Skip to content
Name: In re Lawrence
Case #: S154018
Court: CA Supreme Court
District CalSup
Opinion Date: 08/21/2008

In evaluating an applicant for parole, the applicant’s current dangerousness to public safety is the fundamental question for the Board of Parole Hearings and the Governor, and the relevant inquiry by the reviewing court is whether the identified facts supporting the decision to deny parole are probative of this issue when considered in light of the full record. In 1971, petitioner, aged 24 years, murdered the wife of her lover after he reneged on his promise to divorce his wife for a professional and romantic future with petitioner. Petitioner fled but voluntarily returned and surrendered to the authorities eleven years later. She rejected a plea offer of two years in prison, went to trial, and was convicted of first degree murder and sentenced to prison. During the subsequent 23 years plus in prison, petitioner’s adjustment was positive and marked by educational achievements, positive psychological evaluations, positive work evaluations, positive interpersonal relationships, etc. The Board of Parole Hearings found her suitable for parole on four separate occasions but each time the Governor reversed. Most recently, the Governor acknowledged her rehabilitation but focused on the committing offense for the finding of unsuitability. The Supreme Court affirmed the appellate court’s grant of the habeas petition reversing the Governor’s decision.
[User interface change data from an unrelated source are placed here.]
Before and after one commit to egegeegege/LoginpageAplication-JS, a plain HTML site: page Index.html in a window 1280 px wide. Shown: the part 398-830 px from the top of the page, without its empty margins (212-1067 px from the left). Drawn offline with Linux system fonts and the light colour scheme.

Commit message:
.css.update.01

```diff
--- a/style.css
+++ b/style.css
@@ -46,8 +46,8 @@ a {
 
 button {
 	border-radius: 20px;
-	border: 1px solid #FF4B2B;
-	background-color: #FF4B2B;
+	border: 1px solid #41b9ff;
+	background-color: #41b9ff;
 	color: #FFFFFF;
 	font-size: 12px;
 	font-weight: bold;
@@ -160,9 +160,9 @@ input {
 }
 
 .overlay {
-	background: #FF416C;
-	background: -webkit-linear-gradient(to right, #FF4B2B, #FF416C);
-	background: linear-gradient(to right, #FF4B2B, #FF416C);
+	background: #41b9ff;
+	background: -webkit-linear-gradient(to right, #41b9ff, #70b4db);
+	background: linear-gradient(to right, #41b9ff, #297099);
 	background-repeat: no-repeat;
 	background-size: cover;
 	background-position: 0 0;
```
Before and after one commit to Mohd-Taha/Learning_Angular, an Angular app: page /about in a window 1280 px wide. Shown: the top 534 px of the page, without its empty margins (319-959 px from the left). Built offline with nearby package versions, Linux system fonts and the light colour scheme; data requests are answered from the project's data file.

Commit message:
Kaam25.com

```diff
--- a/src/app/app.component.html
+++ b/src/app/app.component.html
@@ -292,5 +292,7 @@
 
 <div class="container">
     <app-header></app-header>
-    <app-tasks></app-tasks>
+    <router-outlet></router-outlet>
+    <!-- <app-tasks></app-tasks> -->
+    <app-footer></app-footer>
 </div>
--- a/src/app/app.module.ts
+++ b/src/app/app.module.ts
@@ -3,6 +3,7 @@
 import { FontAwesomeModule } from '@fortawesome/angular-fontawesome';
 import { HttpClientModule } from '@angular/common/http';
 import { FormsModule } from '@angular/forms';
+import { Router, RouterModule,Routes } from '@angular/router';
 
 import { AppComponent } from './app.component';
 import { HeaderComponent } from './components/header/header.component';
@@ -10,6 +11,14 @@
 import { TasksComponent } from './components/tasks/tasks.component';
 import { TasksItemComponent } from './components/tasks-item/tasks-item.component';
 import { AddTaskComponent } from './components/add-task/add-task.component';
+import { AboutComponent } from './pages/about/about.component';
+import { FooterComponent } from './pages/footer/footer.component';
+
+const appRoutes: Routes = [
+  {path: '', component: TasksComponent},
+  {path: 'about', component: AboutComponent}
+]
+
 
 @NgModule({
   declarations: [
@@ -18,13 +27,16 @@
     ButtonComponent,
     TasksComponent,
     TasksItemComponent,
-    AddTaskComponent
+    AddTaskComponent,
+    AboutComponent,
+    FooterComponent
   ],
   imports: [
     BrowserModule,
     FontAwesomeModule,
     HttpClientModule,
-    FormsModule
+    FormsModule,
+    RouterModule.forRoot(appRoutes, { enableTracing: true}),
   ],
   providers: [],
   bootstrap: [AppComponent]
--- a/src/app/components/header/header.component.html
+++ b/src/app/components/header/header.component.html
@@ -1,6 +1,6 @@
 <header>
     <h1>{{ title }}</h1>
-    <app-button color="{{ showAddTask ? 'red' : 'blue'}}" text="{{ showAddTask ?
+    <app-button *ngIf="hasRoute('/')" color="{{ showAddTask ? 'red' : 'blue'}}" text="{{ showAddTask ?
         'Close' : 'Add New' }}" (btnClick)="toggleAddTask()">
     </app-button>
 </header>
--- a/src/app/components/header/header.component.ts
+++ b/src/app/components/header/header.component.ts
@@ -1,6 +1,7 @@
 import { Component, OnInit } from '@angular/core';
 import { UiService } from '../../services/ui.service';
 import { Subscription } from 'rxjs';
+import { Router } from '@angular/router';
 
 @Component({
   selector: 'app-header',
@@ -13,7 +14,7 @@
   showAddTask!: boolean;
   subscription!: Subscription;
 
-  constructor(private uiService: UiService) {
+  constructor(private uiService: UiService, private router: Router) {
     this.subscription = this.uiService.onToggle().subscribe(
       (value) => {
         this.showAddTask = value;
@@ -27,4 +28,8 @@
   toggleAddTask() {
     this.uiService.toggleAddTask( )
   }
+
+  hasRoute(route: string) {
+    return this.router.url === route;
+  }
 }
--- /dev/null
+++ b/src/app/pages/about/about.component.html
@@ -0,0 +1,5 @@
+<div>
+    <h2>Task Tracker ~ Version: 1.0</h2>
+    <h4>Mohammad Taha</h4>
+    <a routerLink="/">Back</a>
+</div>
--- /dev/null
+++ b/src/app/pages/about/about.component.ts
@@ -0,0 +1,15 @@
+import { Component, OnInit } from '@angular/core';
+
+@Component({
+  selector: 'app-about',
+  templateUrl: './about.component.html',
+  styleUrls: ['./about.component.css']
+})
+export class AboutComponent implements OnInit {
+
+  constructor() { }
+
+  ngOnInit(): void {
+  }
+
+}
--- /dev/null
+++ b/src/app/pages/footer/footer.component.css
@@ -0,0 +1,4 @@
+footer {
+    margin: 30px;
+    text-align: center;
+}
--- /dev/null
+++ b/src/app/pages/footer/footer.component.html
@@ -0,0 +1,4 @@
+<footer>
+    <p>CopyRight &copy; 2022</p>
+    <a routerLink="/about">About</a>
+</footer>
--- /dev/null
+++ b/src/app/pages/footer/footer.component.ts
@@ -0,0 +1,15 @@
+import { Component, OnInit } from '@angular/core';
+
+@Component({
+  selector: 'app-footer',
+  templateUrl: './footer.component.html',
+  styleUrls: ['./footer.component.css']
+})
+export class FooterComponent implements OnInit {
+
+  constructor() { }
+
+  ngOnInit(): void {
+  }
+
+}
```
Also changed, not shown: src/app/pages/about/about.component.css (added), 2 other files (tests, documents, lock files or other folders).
It concluded that although the aggravated circumstances of the committing offense may be considered in the determination of the prisoner’s suitability for parole, it alone does not provide evidence of current dangerousness to the public unless the record also establishes that something in the prisoner’s pre or post-incarceration history, or her current demeanor and mental state indicates that the implications regarding the prisoner’s dangerousness that derive from her commission of the commitment offense remain probative to the statutory determination of a continuing threat to public safety. Here, the Governor’s finding, focusing only on the committing offense, did not establish that petitioner was a current threat to the safety of the public.